Meanwhile, all in the Hong Kong colony were tense with the threat of a Japanese onslaught. Many foreigners sent the women and children of the families away from Hong Kong, before the feared attack materialized, and the government passed the ‘Compulsory Service Ordinance’ around June 1939, requiring all male citizens of European extraction and who were of military age to join one of the essential defense services. A grace period was provided to encourage people to join their chosen services voluntarily, after which, those who had not volunteered would be conscripted. The Government Gazette issued on 15th September 1939 reads the name of Peter as being conscripted.
The Commonwealth War Graves Commission records that Peter Ulrich served as a gunner with the 5th Anti-Aircraft (A.A.) Battery of the HK Volunteer Defense Corps (HKVDC). The 5th A.A. was responsible to manage the Anti-Aircraft gun at Sai Wan Fort which is very close to Lyemun (the modern spelling is Lei Yue Mun) Barracks, which have in recently years been converted into to a Park and Holiday Village. The position was a crucial point for the defense of the Hong Kong Island and where the Japanese concentrated their forces. Subjected to constant shelling and bombing since the attacks commenced, the Japanese overpowered the unit.
Eleven days into the Japanese attack of Hong Kong from the New Territories, in the evening of 18th December 1941, at around 9:30 pm, the Japanese finally succeeded in landing on Hong Kong Island. Not long afterwards, the Japanese overran 5th A.A. position. Some 30 men of the unit escaped, leaving behind those wounded or dead from the fighting. Fourteen men from the unit were then captured by the Japanese, and were led out and stabbed one by one. This was the first known massacre carried out by the Japanese in the battle of Hong Kong.
Peter was killed on 18th December 1941, at tender age of 25. Apart from Peter, two other Lasallians in the 5th A.A. were among the twenty killed. They were Peter’s younger brother, Albert Ulrich; and Manuel Heleodoro Ozorio.

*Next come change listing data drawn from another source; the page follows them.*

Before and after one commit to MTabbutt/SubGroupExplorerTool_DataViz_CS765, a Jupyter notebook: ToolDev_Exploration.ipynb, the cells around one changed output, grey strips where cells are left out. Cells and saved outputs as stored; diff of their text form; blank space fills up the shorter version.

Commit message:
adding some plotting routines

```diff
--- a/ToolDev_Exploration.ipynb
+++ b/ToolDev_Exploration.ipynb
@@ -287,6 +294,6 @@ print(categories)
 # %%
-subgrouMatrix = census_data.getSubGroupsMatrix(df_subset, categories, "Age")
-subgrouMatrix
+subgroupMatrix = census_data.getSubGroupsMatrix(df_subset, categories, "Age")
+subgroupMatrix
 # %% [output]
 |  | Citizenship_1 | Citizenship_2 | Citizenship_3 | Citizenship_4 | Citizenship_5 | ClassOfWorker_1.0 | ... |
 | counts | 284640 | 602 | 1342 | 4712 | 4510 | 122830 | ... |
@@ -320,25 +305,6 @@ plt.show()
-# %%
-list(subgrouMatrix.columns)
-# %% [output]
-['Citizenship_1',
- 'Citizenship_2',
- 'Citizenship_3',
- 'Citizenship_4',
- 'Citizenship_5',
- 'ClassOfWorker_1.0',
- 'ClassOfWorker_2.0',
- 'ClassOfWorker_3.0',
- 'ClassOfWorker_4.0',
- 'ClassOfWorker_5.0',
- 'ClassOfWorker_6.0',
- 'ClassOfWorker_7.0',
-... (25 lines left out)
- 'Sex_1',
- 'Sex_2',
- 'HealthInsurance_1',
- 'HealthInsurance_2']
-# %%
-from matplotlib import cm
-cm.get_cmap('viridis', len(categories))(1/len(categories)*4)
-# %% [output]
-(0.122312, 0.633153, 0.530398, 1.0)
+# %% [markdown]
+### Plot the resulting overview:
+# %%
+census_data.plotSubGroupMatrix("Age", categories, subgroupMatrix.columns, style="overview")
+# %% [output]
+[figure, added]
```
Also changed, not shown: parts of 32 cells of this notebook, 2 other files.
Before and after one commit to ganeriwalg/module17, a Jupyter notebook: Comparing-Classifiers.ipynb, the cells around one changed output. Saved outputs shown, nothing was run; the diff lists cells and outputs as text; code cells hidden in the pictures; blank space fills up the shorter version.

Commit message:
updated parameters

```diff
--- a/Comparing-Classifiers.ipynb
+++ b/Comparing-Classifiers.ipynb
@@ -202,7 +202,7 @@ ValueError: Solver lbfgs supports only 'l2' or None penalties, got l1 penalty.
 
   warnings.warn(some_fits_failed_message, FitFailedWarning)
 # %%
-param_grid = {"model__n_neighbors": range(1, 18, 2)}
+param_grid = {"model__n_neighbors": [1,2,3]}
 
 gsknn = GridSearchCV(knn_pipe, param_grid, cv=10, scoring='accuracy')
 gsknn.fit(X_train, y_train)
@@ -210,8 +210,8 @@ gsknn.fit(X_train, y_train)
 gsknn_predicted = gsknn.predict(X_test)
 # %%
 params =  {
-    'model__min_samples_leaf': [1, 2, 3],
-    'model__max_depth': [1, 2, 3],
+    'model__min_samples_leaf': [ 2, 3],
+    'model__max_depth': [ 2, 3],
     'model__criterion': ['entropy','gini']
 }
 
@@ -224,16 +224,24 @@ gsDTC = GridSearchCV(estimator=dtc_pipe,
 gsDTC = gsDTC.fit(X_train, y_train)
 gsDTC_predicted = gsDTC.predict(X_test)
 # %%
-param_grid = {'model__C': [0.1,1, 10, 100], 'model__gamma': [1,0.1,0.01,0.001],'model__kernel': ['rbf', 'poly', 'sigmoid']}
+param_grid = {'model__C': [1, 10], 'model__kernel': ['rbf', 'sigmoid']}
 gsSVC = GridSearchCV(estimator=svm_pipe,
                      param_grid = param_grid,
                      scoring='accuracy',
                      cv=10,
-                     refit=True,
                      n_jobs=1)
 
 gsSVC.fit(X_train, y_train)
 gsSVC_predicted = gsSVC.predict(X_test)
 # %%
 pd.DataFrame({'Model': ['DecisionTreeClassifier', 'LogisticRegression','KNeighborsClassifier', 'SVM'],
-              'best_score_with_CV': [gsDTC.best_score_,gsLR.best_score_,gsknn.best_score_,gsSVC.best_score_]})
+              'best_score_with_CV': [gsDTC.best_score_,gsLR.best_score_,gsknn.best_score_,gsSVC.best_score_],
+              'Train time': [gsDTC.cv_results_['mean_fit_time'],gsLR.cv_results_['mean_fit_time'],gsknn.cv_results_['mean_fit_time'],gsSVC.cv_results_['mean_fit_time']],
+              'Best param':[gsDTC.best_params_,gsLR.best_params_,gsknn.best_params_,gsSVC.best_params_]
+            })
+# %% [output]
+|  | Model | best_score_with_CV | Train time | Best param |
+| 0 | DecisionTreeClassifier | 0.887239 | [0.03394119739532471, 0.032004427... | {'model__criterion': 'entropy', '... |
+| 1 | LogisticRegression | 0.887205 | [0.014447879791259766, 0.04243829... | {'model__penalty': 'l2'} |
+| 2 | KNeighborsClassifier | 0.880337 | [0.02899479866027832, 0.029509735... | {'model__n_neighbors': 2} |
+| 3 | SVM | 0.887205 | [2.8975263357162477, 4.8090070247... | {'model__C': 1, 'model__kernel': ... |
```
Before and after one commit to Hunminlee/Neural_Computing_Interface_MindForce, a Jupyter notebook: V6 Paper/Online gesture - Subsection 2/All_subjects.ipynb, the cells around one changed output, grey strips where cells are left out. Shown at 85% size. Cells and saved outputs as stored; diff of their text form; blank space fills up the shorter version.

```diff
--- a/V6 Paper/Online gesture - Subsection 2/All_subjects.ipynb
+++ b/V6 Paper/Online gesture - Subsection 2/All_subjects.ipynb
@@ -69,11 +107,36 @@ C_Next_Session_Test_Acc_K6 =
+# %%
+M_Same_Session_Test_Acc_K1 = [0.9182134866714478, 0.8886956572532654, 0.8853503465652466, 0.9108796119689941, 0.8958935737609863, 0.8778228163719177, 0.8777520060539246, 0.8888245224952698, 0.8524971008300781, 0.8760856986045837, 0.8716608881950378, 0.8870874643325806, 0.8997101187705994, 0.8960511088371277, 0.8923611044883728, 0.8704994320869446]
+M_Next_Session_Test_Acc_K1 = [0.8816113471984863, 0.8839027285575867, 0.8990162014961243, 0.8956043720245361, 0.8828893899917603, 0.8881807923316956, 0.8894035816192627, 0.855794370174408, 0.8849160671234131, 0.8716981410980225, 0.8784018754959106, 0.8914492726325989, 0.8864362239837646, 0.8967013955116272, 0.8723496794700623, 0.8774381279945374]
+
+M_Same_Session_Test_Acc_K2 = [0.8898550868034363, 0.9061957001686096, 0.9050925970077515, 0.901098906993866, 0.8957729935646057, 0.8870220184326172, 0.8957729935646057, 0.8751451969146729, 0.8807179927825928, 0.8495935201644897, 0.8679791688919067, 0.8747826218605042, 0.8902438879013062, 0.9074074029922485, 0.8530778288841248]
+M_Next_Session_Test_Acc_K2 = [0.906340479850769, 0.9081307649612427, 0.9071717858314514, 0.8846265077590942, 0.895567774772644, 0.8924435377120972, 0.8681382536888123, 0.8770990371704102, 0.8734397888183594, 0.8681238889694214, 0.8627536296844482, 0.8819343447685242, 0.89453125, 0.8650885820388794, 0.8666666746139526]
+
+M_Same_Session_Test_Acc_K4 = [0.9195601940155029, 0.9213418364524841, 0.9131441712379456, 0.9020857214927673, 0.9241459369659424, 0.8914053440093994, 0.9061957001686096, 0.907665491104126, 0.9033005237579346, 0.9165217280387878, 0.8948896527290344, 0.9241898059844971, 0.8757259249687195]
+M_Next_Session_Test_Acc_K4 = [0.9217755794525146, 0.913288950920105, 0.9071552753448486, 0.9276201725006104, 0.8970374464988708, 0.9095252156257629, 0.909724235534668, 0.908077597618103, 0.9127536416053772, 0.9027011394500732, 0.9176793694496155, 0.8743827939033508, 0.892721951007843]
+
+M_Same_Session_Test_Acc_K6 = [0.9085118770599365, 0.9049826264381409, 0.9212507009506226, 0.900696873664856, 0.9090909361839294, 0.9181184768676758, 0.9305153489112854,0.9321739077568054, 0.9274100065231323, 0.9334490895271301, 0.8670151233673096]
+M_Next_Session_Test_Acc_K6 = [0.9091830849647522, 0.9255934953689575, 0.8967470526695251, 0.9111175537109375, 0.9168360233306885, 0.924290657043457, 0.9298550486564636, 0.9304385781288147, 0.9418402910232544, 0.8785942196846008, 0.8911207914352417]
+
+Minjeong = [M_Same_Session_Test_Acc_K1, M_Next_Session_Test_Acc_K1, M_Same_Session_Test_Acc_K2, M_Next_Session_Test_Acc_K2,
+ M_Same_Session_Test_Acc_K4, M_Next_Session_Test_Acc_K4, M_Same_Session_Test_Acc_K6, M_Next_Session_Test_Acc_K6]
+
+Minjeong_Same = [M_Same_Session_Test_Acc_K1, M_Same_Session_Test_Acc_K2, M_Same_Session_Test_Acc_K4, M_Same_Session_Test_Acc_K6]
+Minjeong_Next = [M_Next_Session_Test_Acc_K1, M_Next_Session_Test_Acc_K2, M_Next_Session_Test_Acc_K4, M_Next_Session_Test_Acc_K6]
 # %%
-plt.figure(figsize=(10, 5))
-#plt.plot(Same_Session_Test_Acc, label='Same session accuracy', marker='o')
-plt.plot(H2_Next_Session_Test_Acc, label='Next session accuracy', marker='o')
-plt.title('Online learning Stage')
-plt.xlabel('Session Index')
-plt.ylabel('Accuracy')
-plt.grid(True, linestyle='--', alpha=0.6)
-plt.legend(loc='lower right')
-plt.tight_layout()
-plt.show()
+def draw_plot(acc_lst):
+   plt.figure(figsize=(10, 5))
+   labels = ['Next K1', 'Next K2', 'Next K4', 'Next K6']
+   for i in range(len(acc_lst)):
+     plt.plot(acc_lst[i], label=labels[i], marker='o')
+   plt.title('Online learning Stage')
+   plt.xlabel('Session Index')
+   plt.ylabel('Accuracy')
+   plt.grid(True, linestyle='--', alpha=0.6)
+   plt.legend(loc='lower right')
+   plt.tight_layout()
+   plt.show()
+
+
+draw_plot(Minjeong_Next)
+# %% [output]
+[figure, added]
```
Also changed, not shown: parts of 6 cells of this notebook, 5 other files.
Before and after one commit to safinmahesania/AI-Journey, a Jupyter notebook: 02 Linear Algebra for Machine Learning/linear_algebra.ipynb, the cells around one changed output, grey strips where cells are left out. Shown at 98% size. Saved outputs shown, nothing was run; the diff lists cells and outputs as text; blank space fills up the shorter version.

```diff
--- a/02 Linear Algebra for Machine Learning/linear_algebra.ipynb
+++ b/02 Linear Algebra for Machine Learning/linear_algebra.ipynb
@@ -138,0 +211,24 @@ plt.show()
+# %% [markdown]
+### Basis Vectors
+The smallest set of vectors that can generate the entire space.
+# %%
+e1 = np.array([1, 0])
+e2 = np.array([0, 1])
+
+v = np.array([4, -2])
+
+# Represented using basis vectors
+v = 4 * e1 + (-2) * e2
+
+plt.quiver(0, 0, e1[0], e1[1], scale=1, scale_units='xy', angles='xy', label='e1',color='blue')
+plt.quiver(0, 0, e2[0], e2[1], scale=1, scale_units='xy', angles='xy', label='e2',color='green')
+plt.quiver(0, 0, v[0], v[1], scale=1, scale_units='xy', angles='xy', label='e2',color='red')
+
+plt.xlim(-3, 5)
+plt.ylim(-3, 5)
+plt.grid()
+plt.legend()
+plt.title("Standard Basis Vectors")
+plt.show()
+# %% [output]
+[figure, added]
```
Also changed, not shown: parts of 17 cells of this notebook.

The bodies of the twenty soldiers of the 5th A.A. were missing until they were discovered in a trench nearby the unit after the Japanese surrender in 1945. In the book ‘Not the Slightest Chance’, the author, Tony Banham states that out of the twenty dead in the position, six were killed in the initial fighting, thus were not victims in the massacre. It may forever remain a mystery whether old boys Peter, Albert and Manuel belonged to the six or the rest of the fourteen.
Graves of these three old boys, plus Edward Filomeno Hyndman, also of the HKVDC, are in the Stanley Military Cemetery. As a small consolation to those who were dear to the Ulrich’s, Peter’s grave stands side by side with Albert, his brother’s grave. This memoir was published 68 years since the death of Peter, and 15 other war dead old boys and staff, and also one Lasallian Brother, Br. Peter Damian Whealan, and we pray for their souls and for their eternal rest in the house of God. We also pray for those who fought bravely and selflessly to defend Hong Kong.
For your tomorrow, we gave our today.
~ John Maxwell Edmonds, circa WWI Heritage Sub-Committee
Written in December 2009
PS:The LSCOBA is grateful to Elden Lai (82) who researched into the history of Peter Ulrich and other war dead Lasallians, and who supplied most of the above information.
The photo shows the graves of Peter and his brother Albert in Stanley Military Cemetery.